THE TASK
Pull each line holding the word "update" from the data.

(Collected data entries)

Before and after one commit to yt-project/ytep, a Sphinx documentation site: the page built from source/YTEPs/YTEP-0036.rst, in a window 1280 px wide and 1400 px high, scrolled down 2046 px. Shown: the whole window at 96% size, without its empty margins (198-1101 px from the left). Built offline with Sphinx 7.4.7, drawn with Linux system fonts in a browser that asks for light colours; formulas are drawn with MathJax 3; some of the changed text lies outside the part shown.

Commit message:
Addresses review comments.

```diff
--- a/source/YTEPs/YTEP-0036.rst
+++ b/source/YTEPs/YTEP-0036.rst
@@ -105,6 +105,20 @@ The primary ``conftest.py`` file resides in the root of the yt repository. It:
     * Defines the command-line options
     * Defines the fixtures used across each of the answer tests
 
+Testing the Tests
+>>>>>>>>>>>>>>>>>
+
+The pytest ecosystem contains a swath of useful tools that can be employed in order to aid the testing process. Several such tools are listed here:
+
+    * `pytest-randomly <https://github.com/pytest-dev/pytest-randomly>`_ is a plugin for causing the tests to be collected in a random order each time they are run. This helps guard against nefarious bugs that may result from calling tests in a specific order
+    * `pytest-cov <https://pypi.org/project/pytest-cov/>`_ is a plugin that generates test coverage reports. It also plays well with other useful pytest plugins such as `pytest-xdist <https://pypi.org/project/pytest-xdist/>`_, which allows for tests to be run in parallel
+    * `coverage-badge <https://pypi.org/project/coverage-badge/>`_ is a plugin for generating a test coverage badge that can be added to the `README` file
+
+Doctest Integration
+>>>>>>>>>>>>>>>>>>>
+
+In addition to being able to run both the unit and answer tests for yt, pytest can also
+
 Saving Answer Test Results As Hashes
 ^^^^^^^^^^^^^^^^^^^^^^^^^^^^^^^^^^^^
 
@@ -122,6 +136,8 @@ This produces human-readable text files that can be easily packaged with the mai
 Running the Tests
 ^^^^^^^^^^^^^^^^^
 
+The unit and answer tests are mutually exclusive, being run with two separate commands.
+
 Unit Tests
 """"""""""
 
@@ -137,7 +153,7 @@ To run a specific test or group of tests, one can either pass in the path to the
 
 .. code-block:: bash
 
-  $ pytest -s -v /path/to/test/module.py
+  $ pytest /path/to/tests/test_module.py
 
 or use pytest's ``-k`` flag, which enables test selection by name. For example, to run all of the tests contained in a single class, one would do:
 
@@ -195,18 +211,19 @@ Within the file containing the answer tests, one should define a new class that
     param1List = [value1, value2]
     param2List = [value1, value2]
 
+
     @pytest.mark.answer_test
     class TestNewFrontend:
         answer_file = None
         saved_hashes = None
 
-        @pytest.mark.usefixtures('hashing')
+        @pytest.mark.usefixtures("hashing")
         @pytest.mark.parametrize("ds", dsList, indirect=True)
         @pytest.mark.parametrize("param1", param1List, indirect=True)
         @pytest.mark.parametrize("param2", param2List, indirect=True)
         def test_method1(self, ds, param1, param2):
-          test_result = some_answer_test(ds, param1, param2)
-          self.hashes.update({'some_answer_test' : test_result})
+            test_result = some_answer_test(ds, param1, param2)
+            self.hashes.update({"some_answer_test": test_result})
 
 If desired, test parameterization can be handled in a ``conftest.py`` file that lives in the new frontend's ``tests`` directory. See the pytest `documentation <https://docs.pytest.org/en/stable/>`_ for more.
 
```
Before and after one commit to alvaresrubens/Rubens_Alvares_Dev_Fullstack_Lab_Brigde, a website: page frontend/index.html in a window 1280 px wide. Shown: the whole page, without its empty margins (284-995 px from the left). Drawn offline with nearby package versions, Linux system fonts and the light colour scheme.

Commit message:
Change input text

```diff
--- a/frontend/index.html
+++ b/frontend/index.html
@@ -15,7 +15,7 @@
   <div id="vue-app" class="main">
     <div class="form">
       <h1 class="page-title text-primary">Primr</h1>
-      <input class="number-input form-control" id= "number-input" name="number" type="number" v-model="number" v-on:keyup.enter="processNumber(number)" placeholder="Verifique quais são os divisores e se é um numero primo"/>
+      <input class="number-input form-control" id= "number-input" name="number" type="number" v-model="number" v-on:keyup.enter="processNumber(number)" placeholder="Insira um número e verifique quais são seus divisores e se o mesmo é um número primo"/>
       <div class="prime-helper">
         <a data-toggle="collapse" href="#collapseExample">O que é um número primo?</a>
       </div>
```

RESULT OF THE EXERCISE
-          self.hashes.update({'some_answer_test' : test_result})
+            self.hashes.update({"some_answer_test": test_result})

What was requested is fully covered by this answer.